I arrived home and walked into the house. CJ greeted me with, “I’m glad you’re home. The horn went off for a solid four minutes just before you pulled up.” Terrific.
I went into the garage and slowly walked around to the driver’s seat. I was trying to be as gentle as I could, fearing a hard step or door slam would set the horn off. I let myself into the car and shut the door. So far, so good. I found the owner’s manual, and spent the next five minutes looking for where the horn fuse was. I found that there are two fuse panels in my wife’s car – one under the steering column, and one in the engine compartment itself.
Guess which one had the horn?

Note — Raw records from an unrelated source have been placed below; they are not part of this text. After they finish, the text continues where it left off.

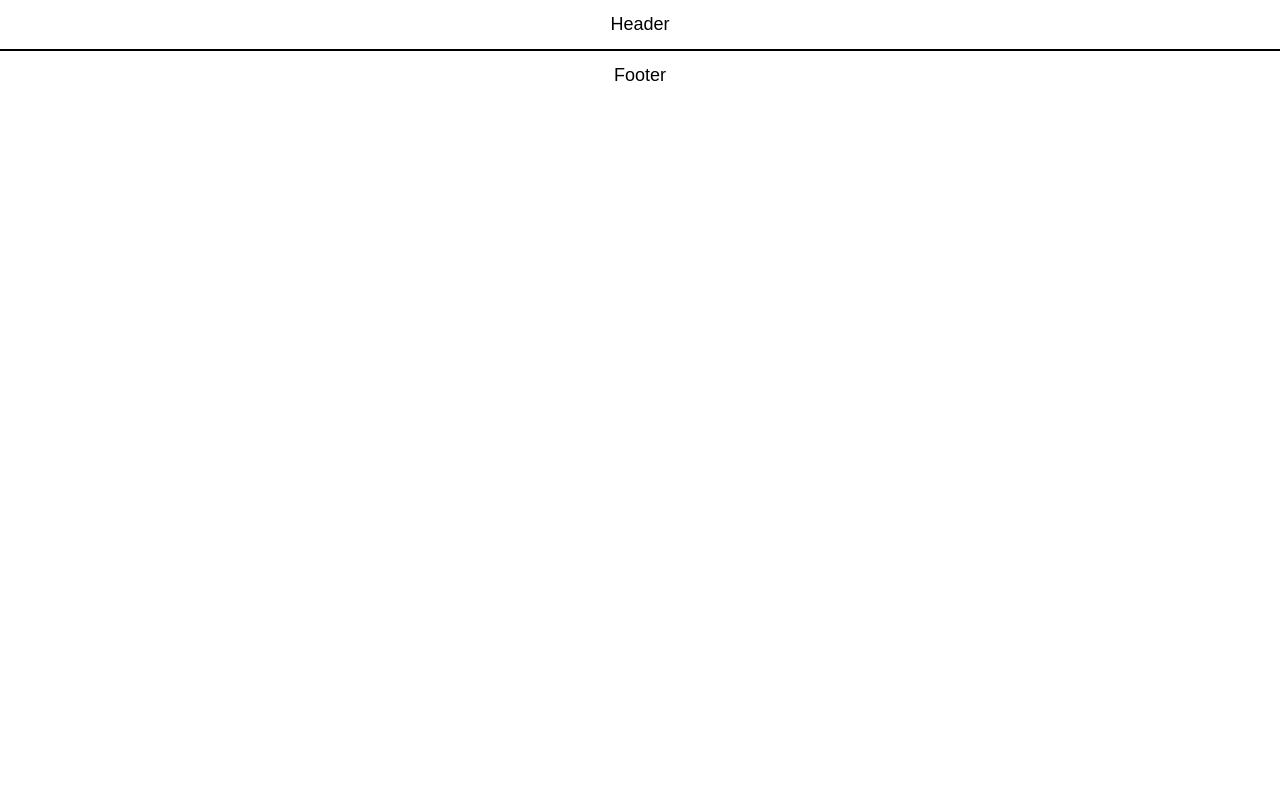
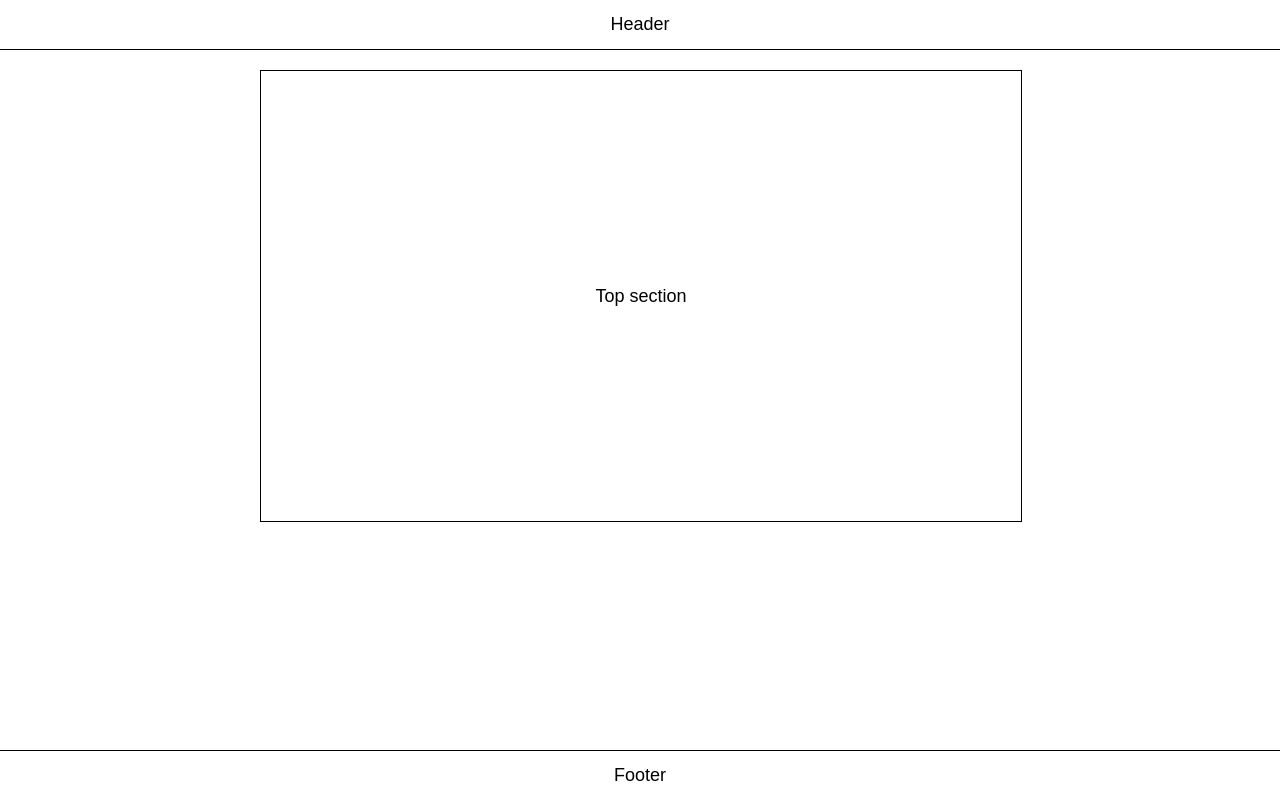
Before and after one commit to ooloo-io/github-flow-thanderoy, a website: page src/index.html in a window 1280 px wide. Drawn offline with nearby package versions, Linux system fonts and the light colour scheme.

Commit message:
Top Section (#7)
* Add top section

* Style top section

```diff
--- a/src/index.html
+++ b/src/index.html
@@ -4,8 +4,8 @@
 <head>
   <meta charset="utf-8">
 
-  <title>GitHub Flow Course</title>
-  <meta name="description" content="GitHub Flow Course">
+  <title>GitHub Pull Request Flow Course</title>
+  <meta name="description" content="GitHub Pull Request Flow Course">
   <meta name="author" content="Johannes Kettmann">
 
   <link rel="stylesheet" href="https://cdnjs.cloudflare.com/ajax/libs/normalize/8.0.1/normalize.min.css">
@@ -16,7 +16,11 @@
   <header class="header">
     Header
   </header>
-  <main class="content"></main>
+  <main class="content">
+    <section class="section">
+      Top section
+    </section>
+  </main>
   <footer class="footer">
     Footer
   </footer>
--- a/src/styles.css
+++ b/src/styles.css
@@ -20,16 +20,16 @@ body {
 }
 
 .content {
-  min-height: calc(100vh -100px);
-  width: 720px;
+  min-height: calc(100vh - 140px);
+  width: 760px;
+  max-width: 100%;
   margin: auto;
-  max-width: 100%;
+  padding: 20px;
 }
 
 .section {
   height: 450px;
   width: 100%;
-  margin-top: 20px;
   display: flex;
   justify-content: center;
   align-items: center;
```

The good news was that the horn was on its own fuse, so pulling it wouldn’t disable anything else electrical (or at least that was my theory). The bad news was that now I was facing the prospect of working in the engine compartment less than a meter from a horn that could go at any minute. I felt ear protection was in order. Not ever encountering a need for ear protection in the past, I didn’t own a set of earplugs. The best I could scrounge up on short notice was a pair of over-ear headphones. Looking back, I probably could have stuffed them with cotton balls to make myself look even more ridiculous, and creating an even better blog post, but hey, hindsight you know? Thankfully the fuse panel was near one of the edges, and with a fairly easily removed panel. I pulled the fuse out with a pair of needle nose pliers.

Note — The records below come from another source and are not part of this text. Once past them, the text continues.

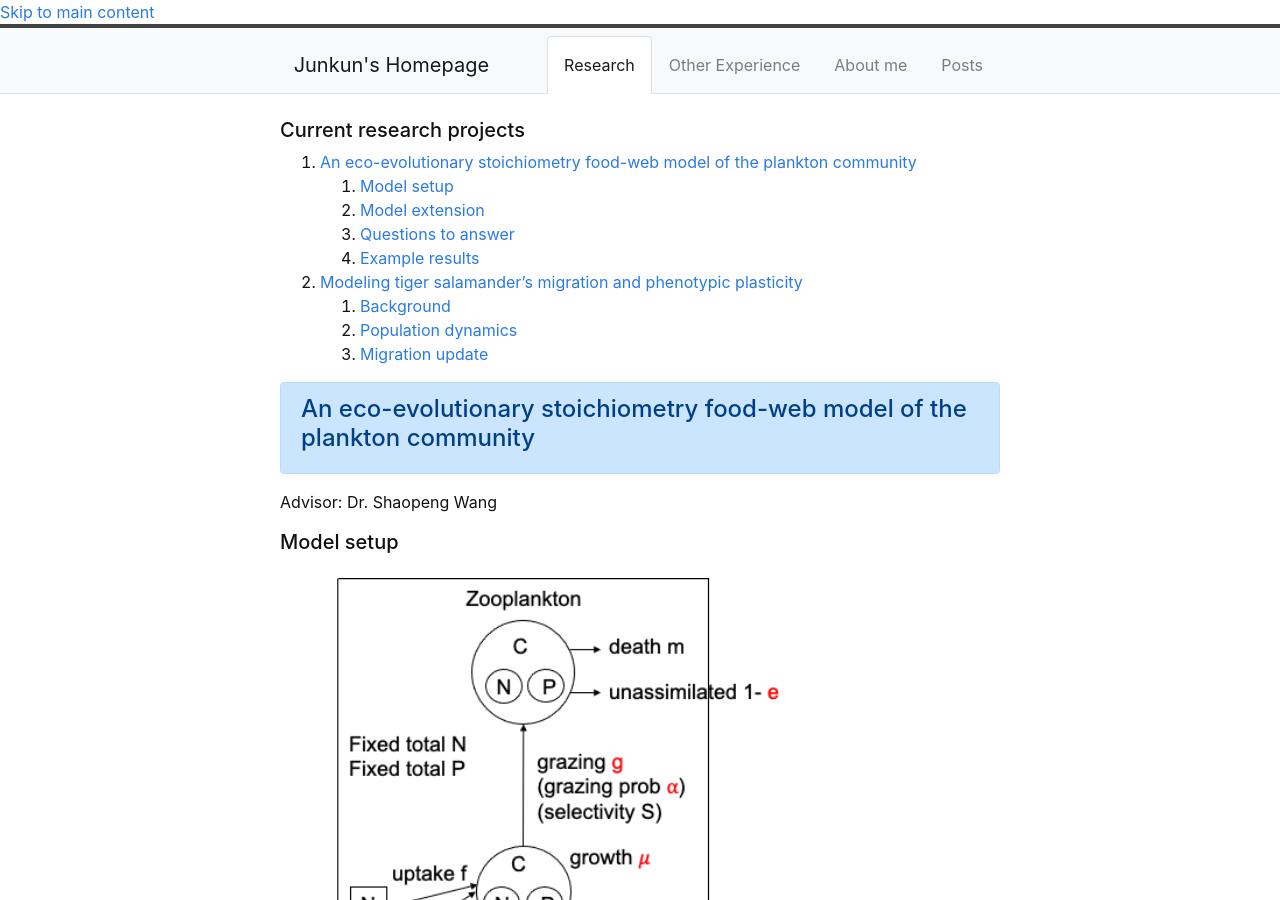
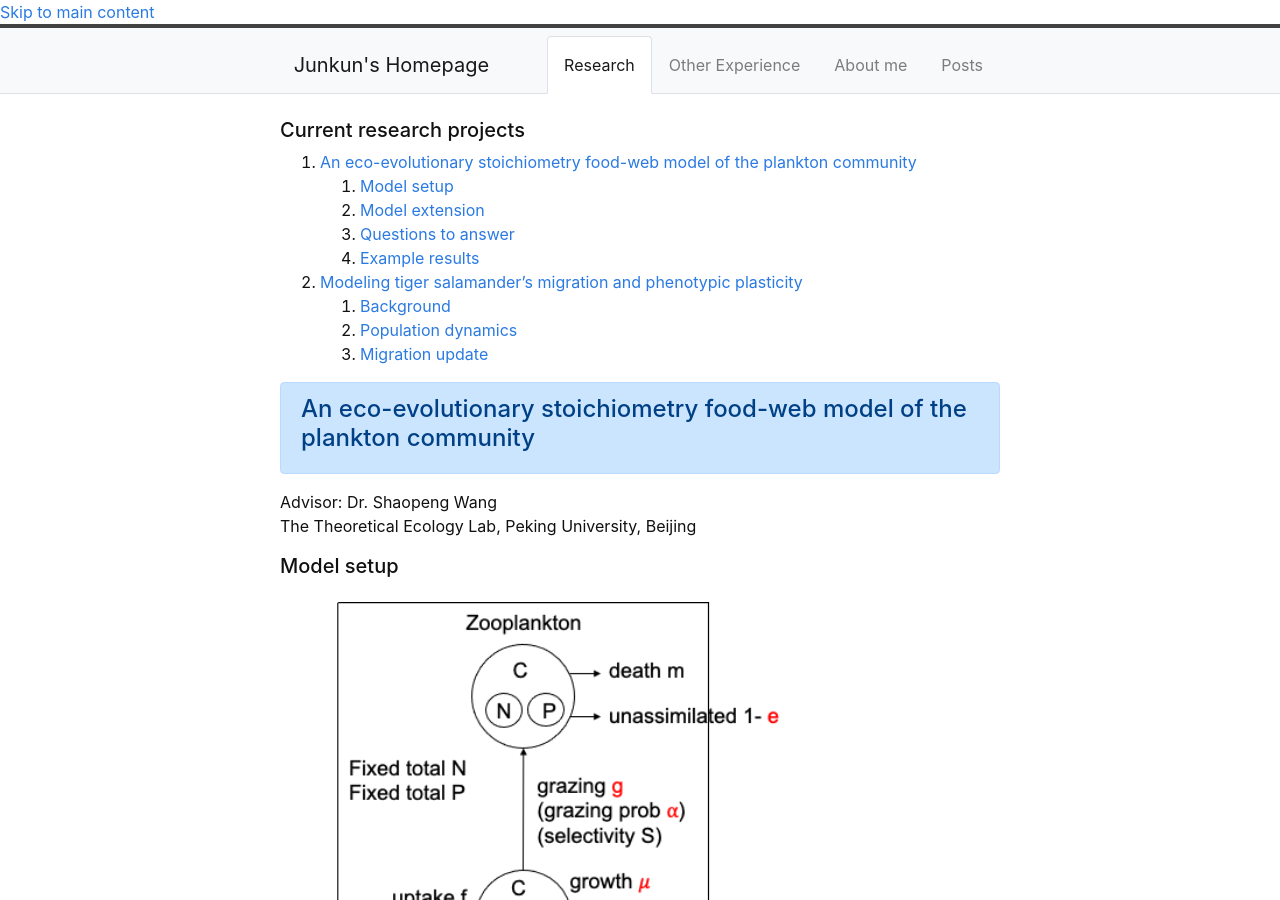
Before and after one commit to junkun-ren/PersonalWebsite, a Jekyll site: the page built from content/0-research.md, in a window 1280 px wide and 900 px high. Built offline with Jekyll 4.4.1, drawn with Linux system fonts in a browser that asks for light colours; some of the changed text lies outside the part shown.

Commit message:
updating

```diff
--- a/content/0-research.md
+++ b/content/0-research.md
@@ -19,7 +19,8 @@ nav: true
 #### An eco-evolutionary stoichiometry food-web model of the plankton community
 {% endcapture %}
 {% include alert.html text=text color=secondary %}
-Advisor: Dr. Shaopeng Wang
+Advisor: Dr. Shaopeng Wang<br/>
+The Theoretical Ecology Lab, Peking University, Beijing
 
 ##### Model setup<a name="subparagraph1"></a>
 {% include figure.html img="plankton model illustration.png" alt="model illustration" caption="2-level food-chain model with stoichiometric constraints indicated in red.<br/>This system is assumed to be carbon sufficient and closed in terms of N and P." width="85%" %}
```
Also changed, not shown: other parts of content/0-research.md (+2 -1 lines), content/1-other_experience.md (+1 -1 lines).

Not even a chirp. I frequently have an intimidating effect on computers – I never realized that superhero ability extended to cars. Nice.
Later that week we got it into the shop to see what a repair would run. That’s when the jaws dropped – over $800. As it turns out, the issue was that the wire that connected the contact plate in the steering wheel with the horn had a short, and the only way to repair/replace it was to remove the airbag built into the steering wheel. Of course, doing that invalidates the airbag, so we’d have to pay to have a fresh one installed after they fixed the wire.
Eight-hundred freakin’ bucks.
Well, we couldn’t swing that, and frankly I didn’t think a broken horn was worth that even if we could. CJ agrees with me that $800 to fix a horn is nuts, but at the same time, she sorely misses having a functional horn. On several occasions, she’s beat the snot out of her steering wheel and yelled at some idiot who performed some act of motor vehicular malfeasance. Of course, if the other driver actually noticed this display, he probably concluded that CJ was simply expressing her opinion about the upcoming re-release of “Titanic” in 3-D, and not commenting on his ability to stay in his own lane.
This story does have a happy ending, though. On a recent trip with Lucy, CJ made a comment to the effect of “I miss my horn”. Lucy picked up on that and replied with, “I will be your horn, Mommy. You tell me when you see a bad driver, and I’ll honk. HONNNNNNNNK!”